§ **TASK DESCRIPTION**: Give the number of lines in the data that contain "content", and nothing more.

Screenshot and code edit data
========================================

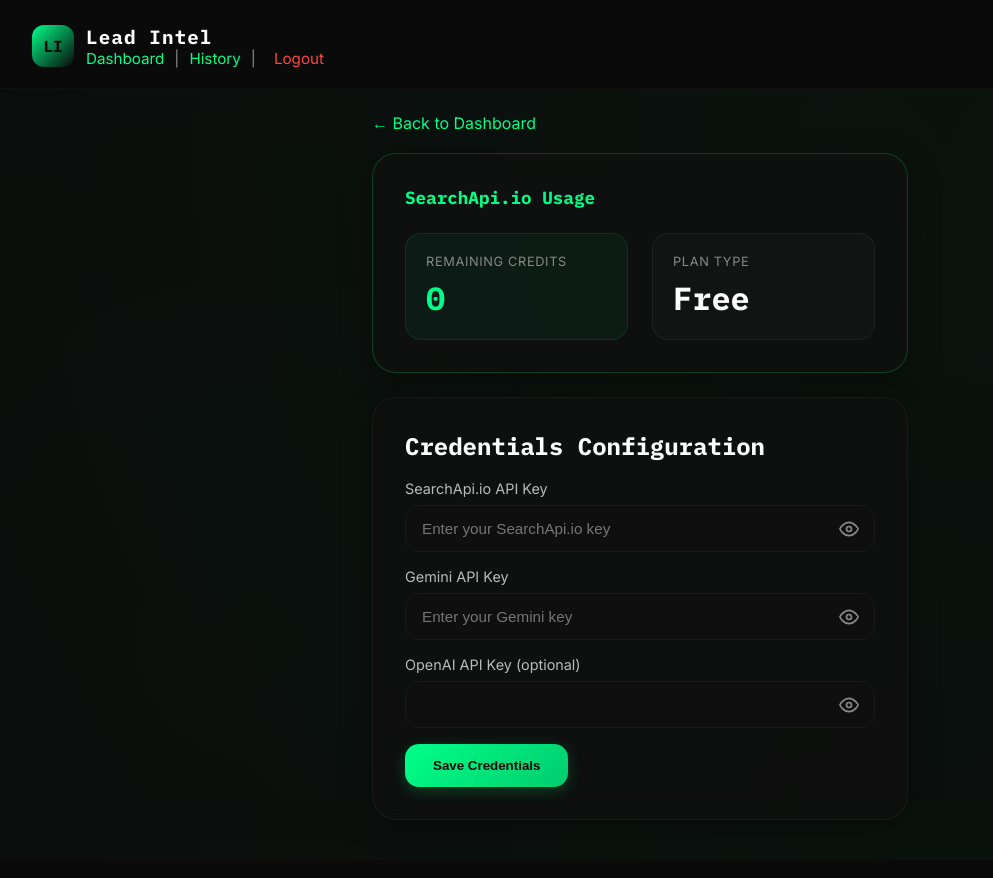
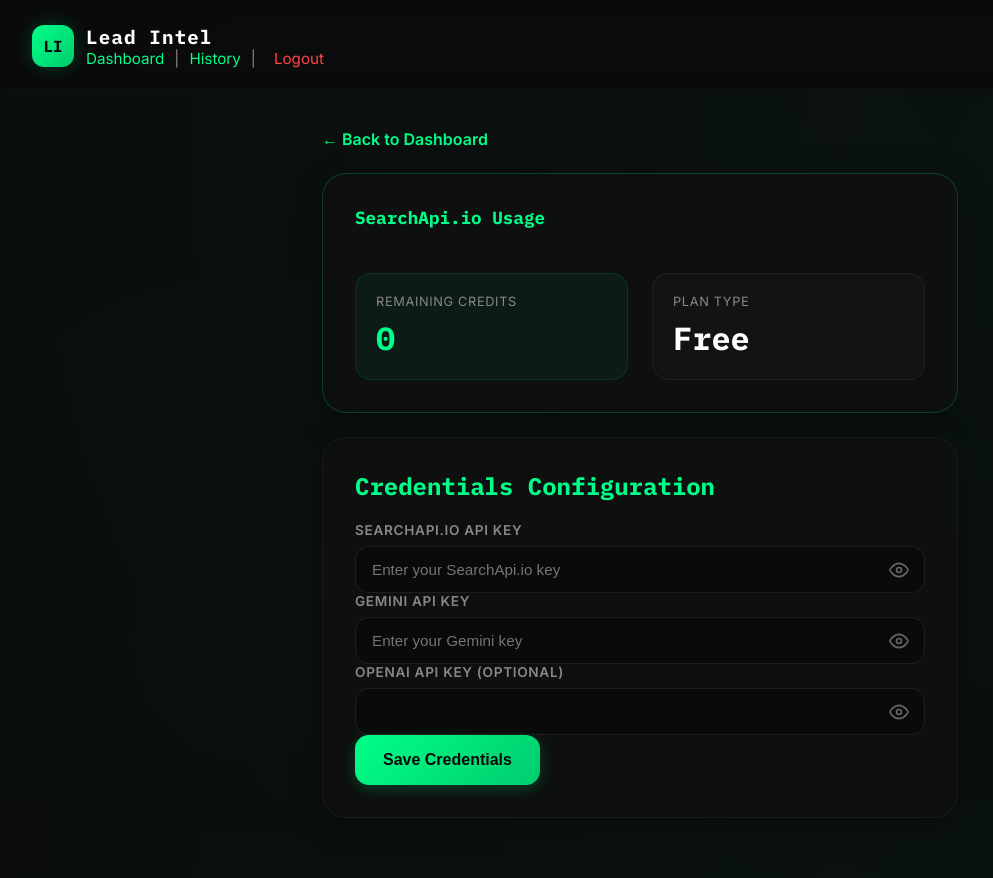
Before and after one commit to Metlink-in/Leadscreper-, a FastAPI app: template app/templates/admin.html in a window 1280 px wide. Shown: the whole page, without its empty margins (0-993 px from the left). Before the commit the page ends 820 px from the top, so only its background shows below. Run offline with FastAPI, Linux system fonts and the light colour scheme; the template is opened without the code that fills it, so the values that code supplies are empty.

Commit message:
Finalizing UI/UX optimizations: premium aesthetics across all pages, 4-feature landing grid, and core reliability fixes

```diff
--- a/app/templates/admin.html
+++ b/app/templates/admin.html
@@ -16,6 +16,7 @@
       font-family: "Inter", sans-serif;
       background: #0a0a0a;
       color: #ffffff;
+      --primary: #00ff88;
     }
 
     * {
@@ -32,7 +33,7 @@
     }
 
     a {
-      color: #00ff88;
+      color: var(--primary);
       text-decoration: none;
     }
 
@@ -42,8 +43,9 @@
       justify-content: space-between;
       gap: 16px;
       padding: 24px 32px 20px;
-      border-bottom: 1px solid #111111;
-      background: #0a0a0a;
+      border-bottom: 1px solid #111;
+      background: rgba(10, 10, 10, 0.8);
+      backdrop-filter: blur(10px);
     }
 
     .brand {
@@ -56,12 +58,13 @@
       width: 42px;
       height: 42px;
       border-radius: 12px;
-      background: linear-gradient(135deg, #00ff88, #0a0a0a);
+      background: linear-gradient(135deg, var(--primary), #00cc6e);
       display: grid;
       place-items: center;
       color: #0a0a0a;
       font-family: "IBM Plex Mono", monospace;
       font-weight: 700;
+      box-shadow: 0 0 20px rgba(0, 255, 136, 0.2);
     }
 
     .brand h1 {
@@ -80,8 +83,8 @@
     }
 
     .layout {
-      padding: 24px 32px 40px;
-      max-width: 600px;
+      padding: 40px 32px 60px;
+      max-width: 700px;
       margin: 0 auto;
     }
 
@@ -92,34 +95,46 @@
       border-radius: 24px;
       padding: 32px;
       box-shadow: 0 8px 32px rgba(0, 0, 0, 0.3);
+      display: grid;
+      gap: 20px;
     }
 
     .panel h2 {
-      margin: 0 0 18px;
+      margin: 0;
       font-family: "IBM Plex Mono", monospace;
       font-weight: 700;
+      color: var(--primary);
+      font-size: 1.5rem;
     }
 
     .field {
       display: grid;
       gap: 8px;
-      margin-bottom: 16px;
     }
 
     .field label {
-      font-size: 0.9rem;
-      color: #bbbbbb;
+      font-size: 0.85rem;
+      color: #888;
+      font-weight: 600;
+      text-transform: uppercase;
+      letter-spacing: 0.05em;
     }
 
-    .field input,
-    .field select {
+    .field input {
       width: 100%;
-      background: #0f0f0f;
-      border: 1px solid #1a1a1a;
+      background: rgba(0, 0, 0, 0.3);
+      border: 1px solid rgba(255, 255, 255, 0.08);
       border-radius: 14px;
       color: #ffffff;
       padding: 14px 16px;
       font-size: 0.95rem;
+      transition: all 0.3s ease;
+    }
+
+    .field input:focus {
+      outline: none;
+      border-color: var(--primary);
+      box-shadow: 0 0 15px rgba(0, 255, 136, 0.1);
     }
 
     .button {
@@ -129,13 +144,14 @@
       gap: 10px;
       border: none;
       border-radius: 14px;
-      background: linear-gradient(135deg, #00ff88, #00cc6e);
+      background: linear-gradient(135deg, var(--primary), #00cc6e);
       color: #0a0a0a;
       font-weight: 700;
       cursor: pointer;
-      padding: 14px 28px;
+      padding: 16px 28px;
       transition: all 0.3s cubic-bezier(0.4, 0, 0.2, 1);
       box-shadow: 0 4px 15px rgba(0, 255, 136, 0.2);
+      font-size: 1rem;
     }
 
     .button:hover {
@@ -144,9 +160,12 @@
     }
 
     .back-link {
-      display: inline-block;
-      margin-bottom: 20px;
-      color: #00ff88;
+      display: inline-flex;
+      align-items: center;
+      gap: 8px;
+      margin-bottom: 24px;
+      color: var(--primary);
+      font-weight: 600;
     }
 
     .password-wrapper {
@@ -160,15 +179,16 @@
       transform: translateY(-50%);
       background: none;
       border: none;
-      color: #888;
+      color: #666;
       cursor: pointer;
       padding: 4px;
       display: flex;
       align-items: center;
+      transition: color 0.3s;
     }
 
     .toggle-password:hover {
-      color: #00ff88;
+      color: var(--primary);
     }
   </style>
 
```
Also changed, not shown: app/templates/history.html (+55 -33 lines), app/templates/index.html (+25 -11 lines), app/templates/landing.html (+8 -1 lines).
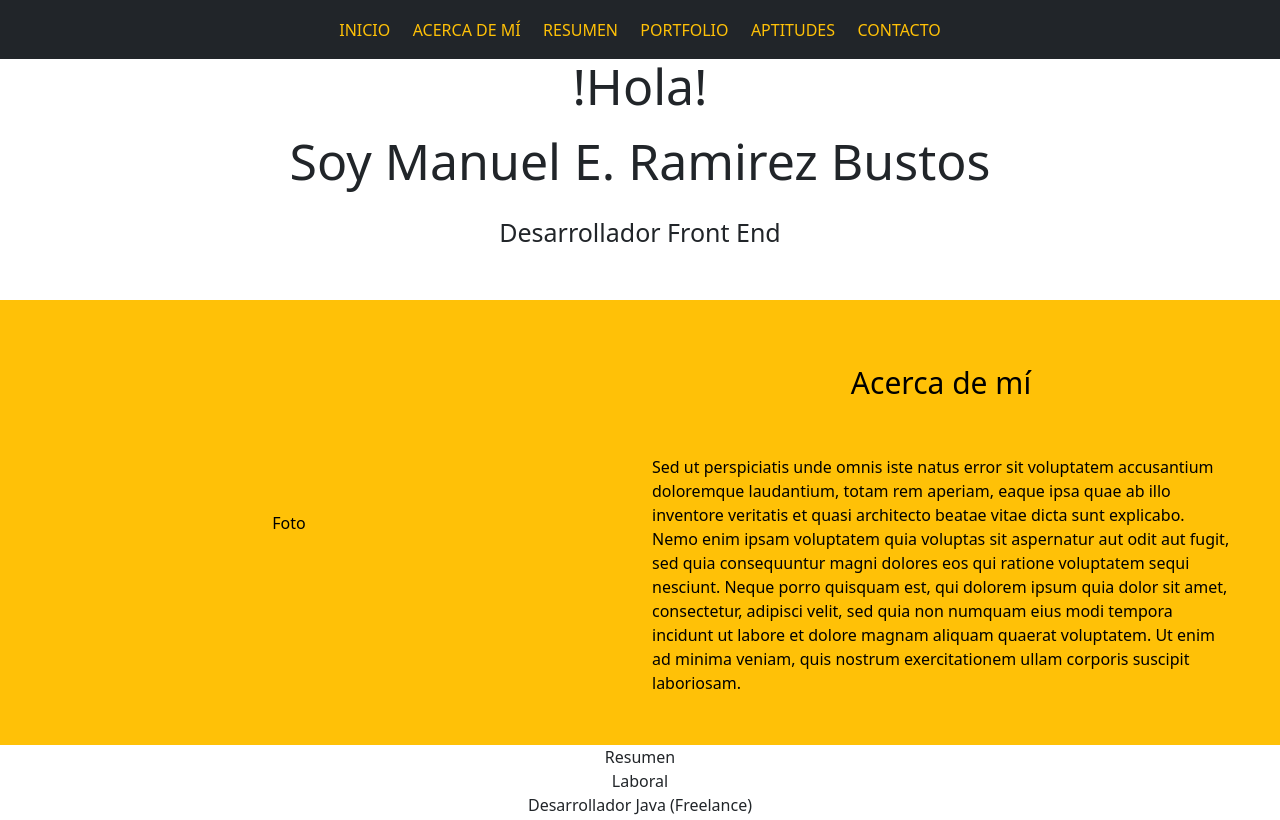
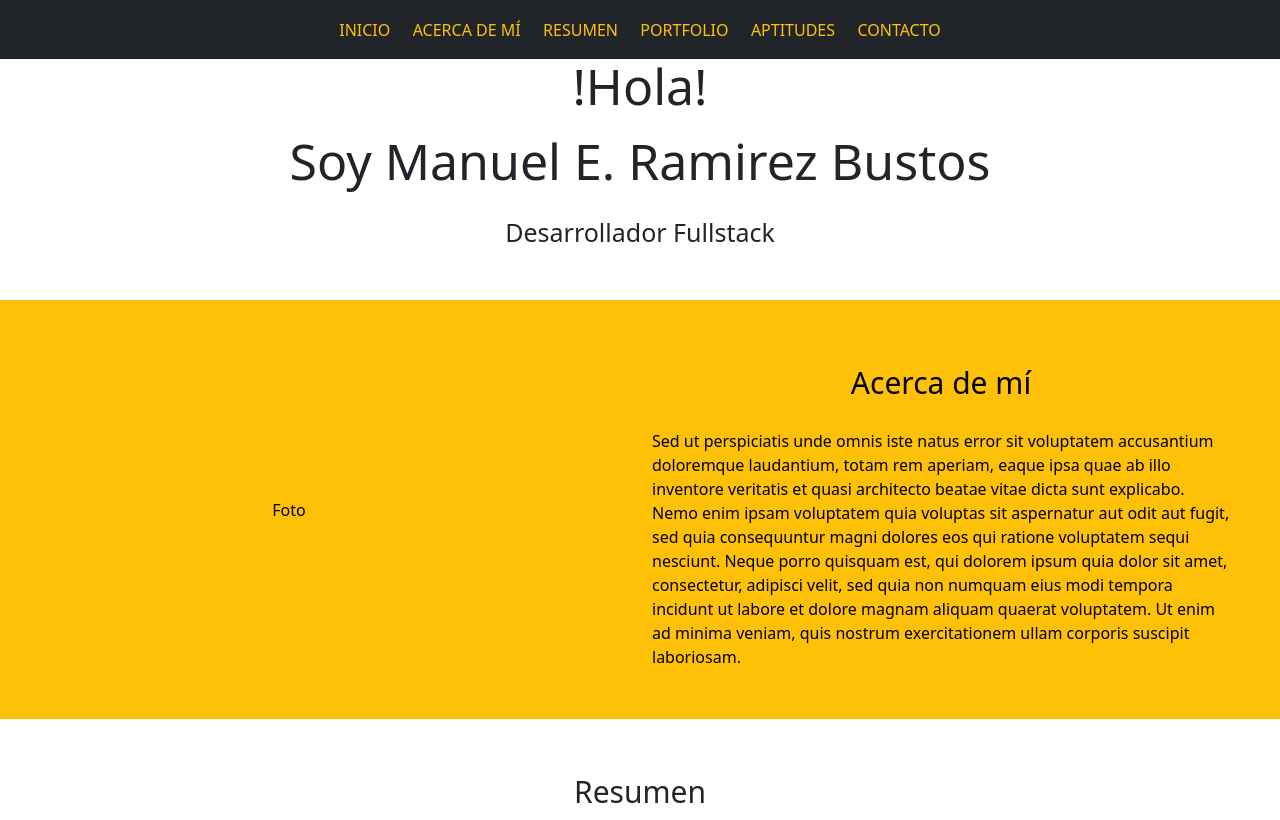
Before and after one commit to merb26/Manuel-E.-Ramirez, a plain HTML site: page index.html in a window 1280 px wide. Shown: the top 820 px of the page. Drawn offline with nearby package versions, Linux system fonts and the light colour scheme.

Commit message:
algunas mejoras

```diff
--- a/css/aboutMe/aboutMe.scss
+++ b/css/aboutMe/aboutMe.scss
@@ -1,19 +1,21 @@
-.aboutMe{
+.about_me {
     background-color: #ffc107;
     color: black;
 
-    .picture {
+    &__picture {
         display: flex;
         justify-content: center;
         align-items: center;
     }
 
-    .description {
+    &__description {
         margin: 10px 50px 50px 50px;
-        .title{
+
+        &__title {
             display: flex;
             justify-content: center;
             margin: 50px;
+            margin-bottom: 1.5rem;
             font-size: 30px;
         }
     }
--- a/css/presentation/presentation.scss
+++ b/css/presentation/presentation.scss
@@ -5,12 +5,12 @@
     align-items: center;
     justify-content: center;
 
-    .title {
+    &__title {
         font-size: 50px;
         margin: 0 50px 15px 50px;
     }
 
-    .description {
+    &__description {
         font-size: 25px;
     }
 }
--- /dev/null
+++ b/css/resume/resume.scss
@@ -0,0 +1,8 @@
+.resume {
+    .title {
+        display: flex;
+        justify-content: center;
+        margin: 50px;
+        font-size: 30px;
+    }
+}
--- a/index.html
+++ b/index.html
@@ -7,13 +7,12 @@
     <meta name="viewport" content="width=device-width, initial-scale=1.0">
     <title>Merb</title>
 
-    <!-- Import Bootstrap .css -->
     <link href="https://cdn.jsdelivr.net/npm/bootstrap@5.2.0-beta1/dist/css/bootstrap.min.css" rel="stylesheet"
         integrity="sha384-0evHe/X+R7YkIZDRvuzKMRqM+OrBnVFBL6DOitfPri4tjfHxaWutUpFmBp4vmVor" crossorigin="anonymous">
 
-    <!-- Import .css -->
     <link rel="stylesheet" href="css/presentation/presentation.css">
     <link rel="stylesheet" href="css/aboutMe/aboutMe.css">
+    <link rel="stylesheet" href="css/resume/resume.css">
 </head>
 
 <body>
@@ -68,22 +67,22 @@
     <!--                              PRESENTATION                               -->
     <!-- ----------------------------------------------------------------------- -->
     <div class="presentation" id="home">
-        <div class="title">
+        <div class="presentation__title">
             <div class="text-center">!Hola!</div> Soy Manuel E. Ramirez Bustos
         </div>
-        <div class="description">
-            Desarrollador Front End
+        <div class="presentation__description">
+            Desarrollador Fullstack
         </div>
     </div>
     <!-- ----------------------------------------------------------------------- -->
     <!--                                ABOUT ME                                 -->
     <!-- ----------------------------------------------------------------------- -->
-    <div class="aboutMe row" id="about">
-        <div class="picture col">
+    <div class="about_me row" id="about">
+        <div class="about_me__picture col">
             Foto
         </div>
-        <div class="description col">
-            <div class="title column">
+        <div class="about_me__description col">
+            <div class="about_me__description__title">
                 Acerca de mí
             </div>
             <div>
@@ -104,8 +103,8 @@
     <!-- ----------------------------------------------------------------------- -->
     <!--                                 RESUMEN                                 -->
     <!-- ----------------------------------------------------------------------- -->
-    <div class="resumen text-center" id="resume">
-        <div>
+    <div class="resume text-center" id="resume">
+        <div class="title">
             Resumen
         </div>
         <div>
```
Also changed, not shown: css/aboutMe/aboutMe.css, css/presentation/presentation.css, css/resume/resume.css (added), 3 other files.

========================================

§ **SOLVED PROBLEM**: 6